Add custom sortable columns in the admin table listing for your custom post types.
Articles about Web Development
Preparing your themes and plugins for an international audience is not as difficult as you may believe. WordPress provides a set of handy functions that, once learned, can easily be rolled into your existing workflow.
If you understand WordPress hooks you understand one of the key elements that makes WordPress powerful. You also gain a sense of how well theme/plugin authors understand WordPress, and how friendly their code is to other developers to build upon.
Using the Flexible Content field from Advanced Custom Fields allows you to quickly set up a page builder for your theme. However, this method lacks control over the appearance of specific sections. To help with this I’ve packaged up a solution I use building client sites, the ACF Section Styles field.
Sometimes you want uploads to end up somewhere other than the default WordPress uploads directory. For that WordPress provides the upload_dir filter, but how does that work with ACF PRO file fields?
Moving a WordPress site, whether it’s to your local environment or to a new server, is a common task with some potentially confusing issues.
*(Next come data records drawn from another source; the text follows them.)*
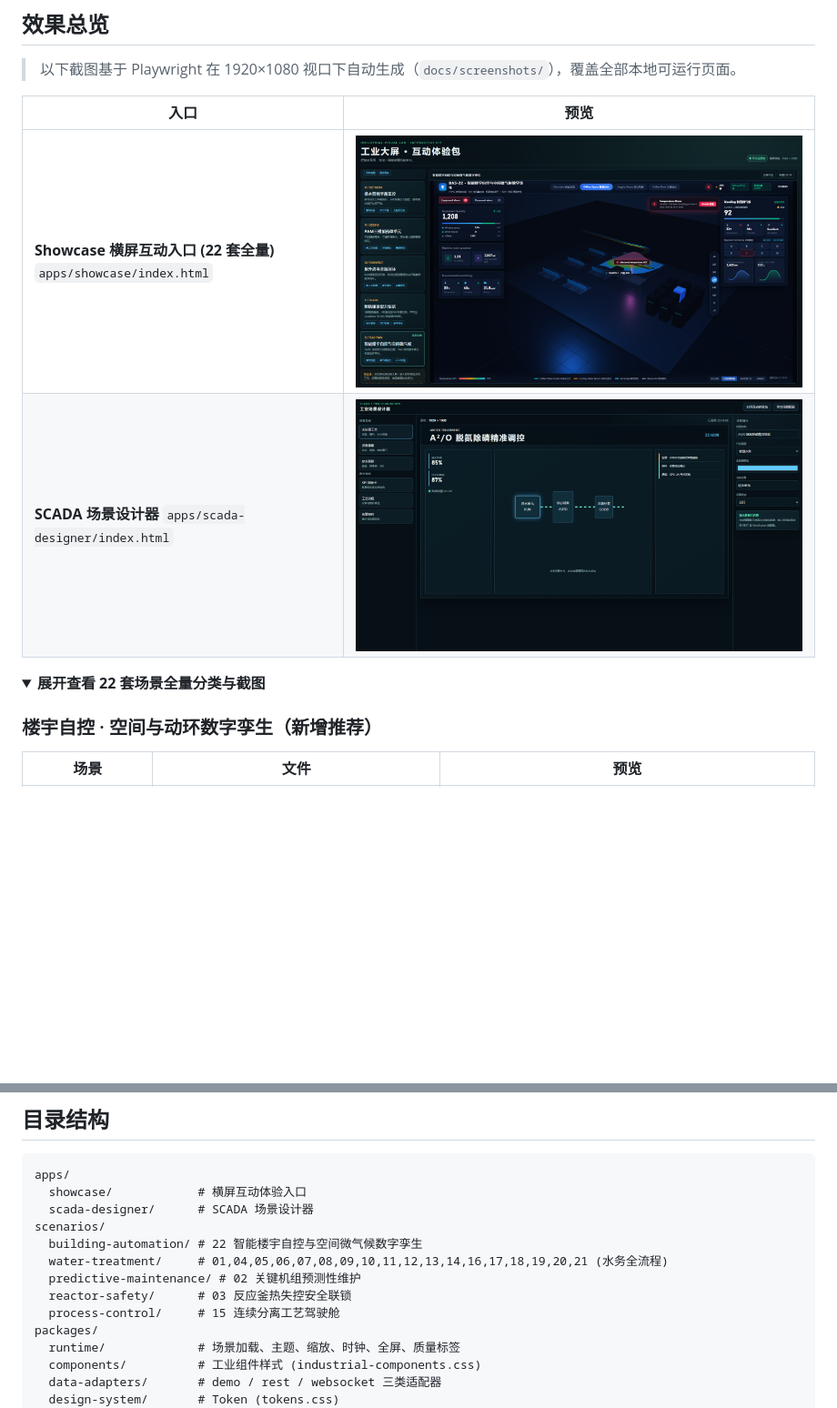
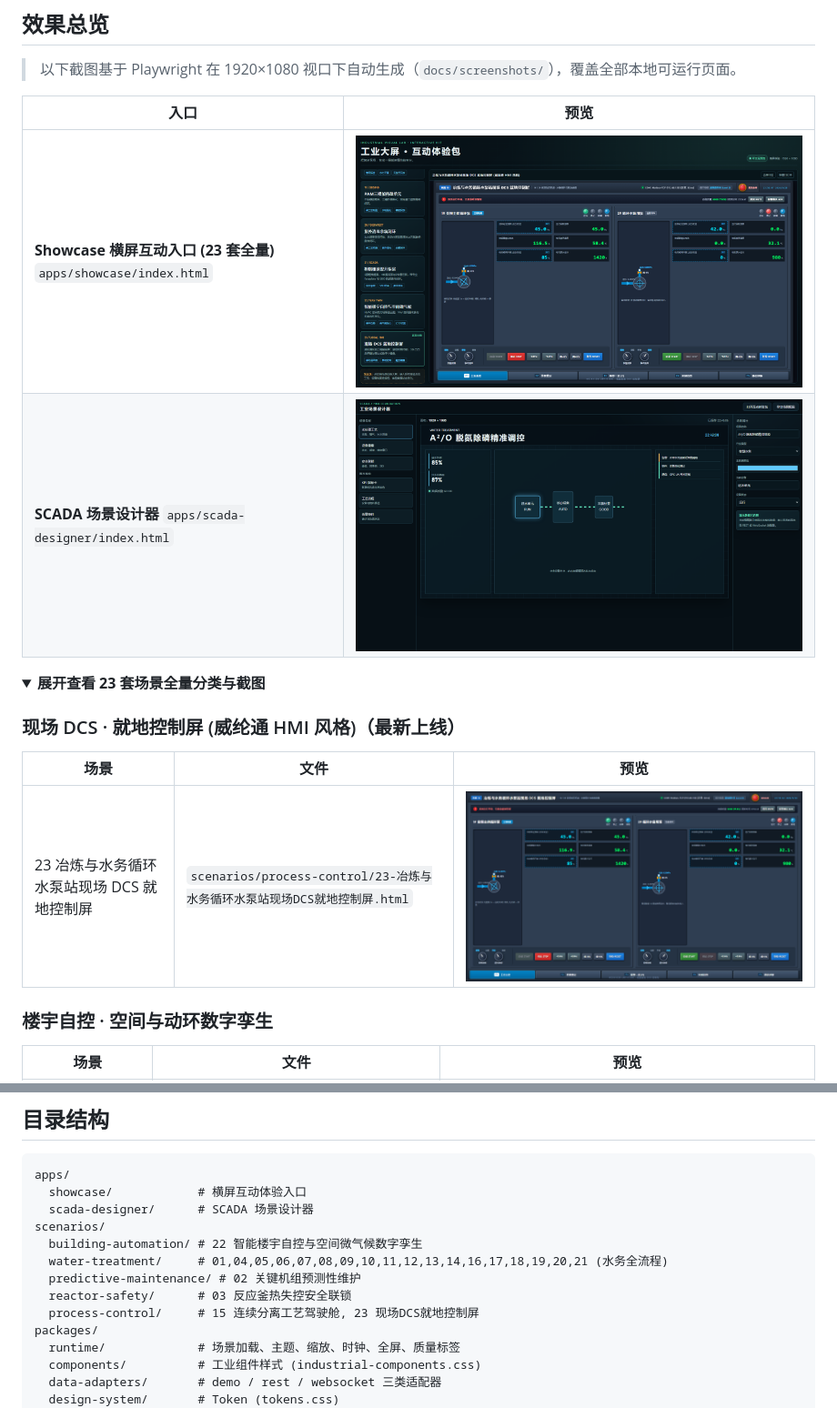
Before and after one commit to Migeking/industrial-dashboard-studio, a Markdown page: README.md, 2 parts joined by grey strips. Shown at 91% size. GitHub-like rendering; pictures changed too: docs/screenshots/23-weintek-dcs-local-hmi.png (added), docs/screenshots/showcase.png; blank space fills up the shorter version.

```diff
--- a/README.md
+++ b/README.md
@@ -36,13 +36,19 @@
 
 | 入口 | 预览 |
 |------|------|
-| **Showcase 横屏互动入口 (22 套全量)** `apps/showcase/index.html` | ![showcase](docs/screenshots/showcase.png) |
+| **Showcase 横屏互动入口 (23 套全量)** `apps/showcase/index.html` | ![showcase](docs/screenshots/showcase.png) |
 | **SCADA 场景设计器** `apps/scada-designer/index.html` | ![scada-designer](docs/screenshots/scada-designer.png) |
 
 <details open>
-<summary><b>展开查看 22 套场景全量分类与截图</b></summary>
+<summary><b>展开查看 23 套场景全量分类与截图</b></summary>
 
-### 楼宇自控 · 空间与动环数字孪生（新增推荐）
+### 现场 DCS · 就地控制屏 (威纶通 HMI 风格)（最新上线）
+
+| 场景 | 文件 | 预览 |
+|------|------|------|
+| 23 冶炼与水务循环水泵站现场 DCS 就地控制屏 | `scenarios/process-control/23-冶炼与水务循环水泵站现场DCS就地控制屏.html` | ![23](docs/screenshots/23-weintek-dcs-local-hmi.png) |
+
+### 楼宇自控 · 空间与动环数字孪生
 
 | 场景 | 文件 | 预览 |
 |------|------|------|
@@ -308,7 +340,7 @@ scenarios/
   water-treatment/     # 01,04,05,06,07,08,09,10,11,12,13,14,16,17,18,19,20,21 (水务全流程)
   predictive-maintenance/ # 02 关键机组预测性维护
   reactor-safety/      # 03 反应釜热失控安全联锁
-  process-control/     # 15 连续分离工艺驾驶舱
+  process-control/     # 15 连续分离工艺驾驶舱, 23 现场DCS就地控制屏
 packages/
   runtime/             # 场景加载、主题、缩放、时钟、全屏、质量标签
   components/          # 工业组件样式 (industrial-components.css)
```
Also changed, not shown: other parts of README.md (+28 -2 lines), README_EN.md (+38 -6 lines), docs/screenshots/states/23-state-numpad.png (added), docs/screenshots/states/23-state-remote-lock.png (added), 3 other files.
Typically there are three migration scenarios, broken down in this post along with things to look out for.
If there was a way to streamline your code backup, development, and deployment would you do it? Git is a solid solution, but benefits from some fine tuning to improve WordPress development.
Getting WordPress set up on your own computer for development doesn’t have to be complicated. Using two free applications it can be done even faster and easier than the standard WordPress 5-minute Install™.
An often overlooked component of responsive design is how to handle images. Forcing everyone to download full sized images isn’t optimal, neither is serving up blurry low-res images.
Sometimes you have a set of custom posts that you want locked down from non-subscribers. Sometimes you want a couple pieces of this content to be available publicly. Unfortunately there’s not a well documented way to do this, and the last thread on the topic received the response that “there isn’t that yet.”
As the popularity of WordPress continues to grow it becomes a juicier target for automated bots. These bots exploit vulnerabilities in unsecured WordPress installs, or default settings.